Assignment =>
Please count the lines with the word "Connect" in the material below, then state the number by itself.

*** Information supplied Section Begins ***

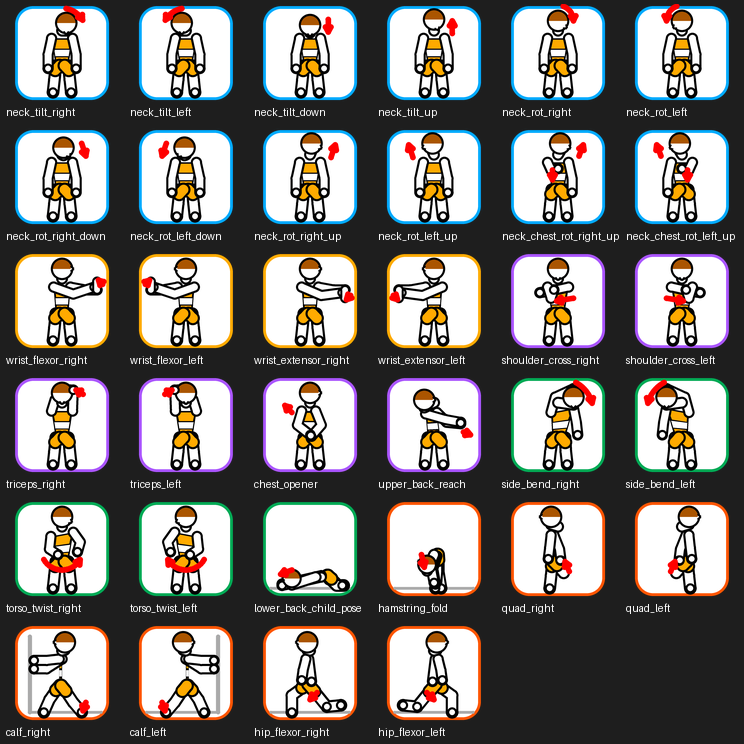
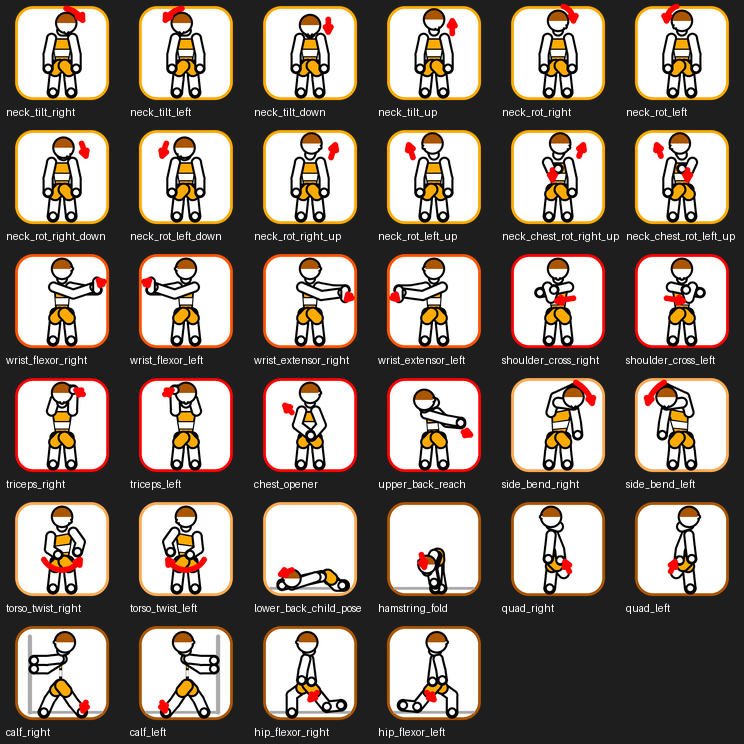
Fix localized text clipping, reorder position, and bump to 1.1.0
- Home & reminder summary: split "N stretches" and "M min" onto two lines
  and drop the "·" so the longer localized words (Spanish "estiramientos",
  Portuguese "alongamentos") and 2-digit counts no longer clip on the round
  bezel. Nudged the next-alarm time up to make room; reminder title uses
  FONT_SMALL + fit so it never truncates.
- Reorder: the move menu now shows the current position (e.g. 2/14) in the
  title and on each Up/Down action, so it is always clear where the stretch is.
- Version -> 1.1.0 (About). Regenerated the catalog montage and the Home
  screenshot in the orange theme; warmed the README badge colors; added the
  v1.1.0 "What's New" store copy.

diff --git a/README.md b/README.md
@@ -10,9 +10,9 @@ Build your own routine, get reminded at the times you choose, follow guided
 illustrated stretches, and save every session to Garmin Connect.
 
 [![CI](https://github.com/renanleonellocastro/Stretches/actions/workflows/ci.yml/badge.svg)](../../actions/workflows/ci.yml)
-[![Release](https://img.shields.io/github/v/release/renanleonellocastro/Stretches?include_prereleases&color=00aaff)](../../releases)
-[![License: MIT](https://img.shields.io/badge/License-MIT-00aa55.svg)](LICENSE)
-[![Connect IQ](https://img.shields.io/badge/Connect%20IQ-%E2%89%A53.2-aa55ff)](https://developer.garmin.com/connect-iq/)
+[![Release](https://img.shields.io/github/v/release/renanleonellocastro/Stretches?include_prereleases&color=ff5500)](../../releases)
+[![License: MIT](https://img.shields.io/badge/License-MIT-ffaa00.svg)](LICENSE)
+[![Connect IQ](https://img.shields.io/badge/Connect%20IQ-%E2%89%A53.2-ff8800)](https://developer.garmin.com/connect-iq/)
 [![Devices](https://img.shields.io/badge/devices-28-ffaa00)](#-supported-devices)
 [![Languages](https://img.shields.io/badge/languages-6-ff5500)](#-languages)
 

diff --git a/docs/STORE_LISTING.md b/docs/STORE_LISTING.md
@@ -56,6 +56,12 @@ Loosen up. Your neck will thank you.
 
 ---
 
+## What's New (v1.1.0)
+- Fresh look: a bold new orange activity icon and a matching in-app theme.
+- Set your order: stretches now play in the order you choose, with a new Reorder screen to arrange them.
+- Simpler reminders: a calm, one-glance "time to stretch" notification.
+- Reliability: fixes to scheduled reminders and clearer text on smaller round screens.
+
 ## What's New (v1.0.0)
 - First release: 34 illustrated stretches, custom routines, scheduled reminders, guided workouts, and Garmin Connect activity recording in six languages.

*** Information supplied Section Ends ***

Your response =>
4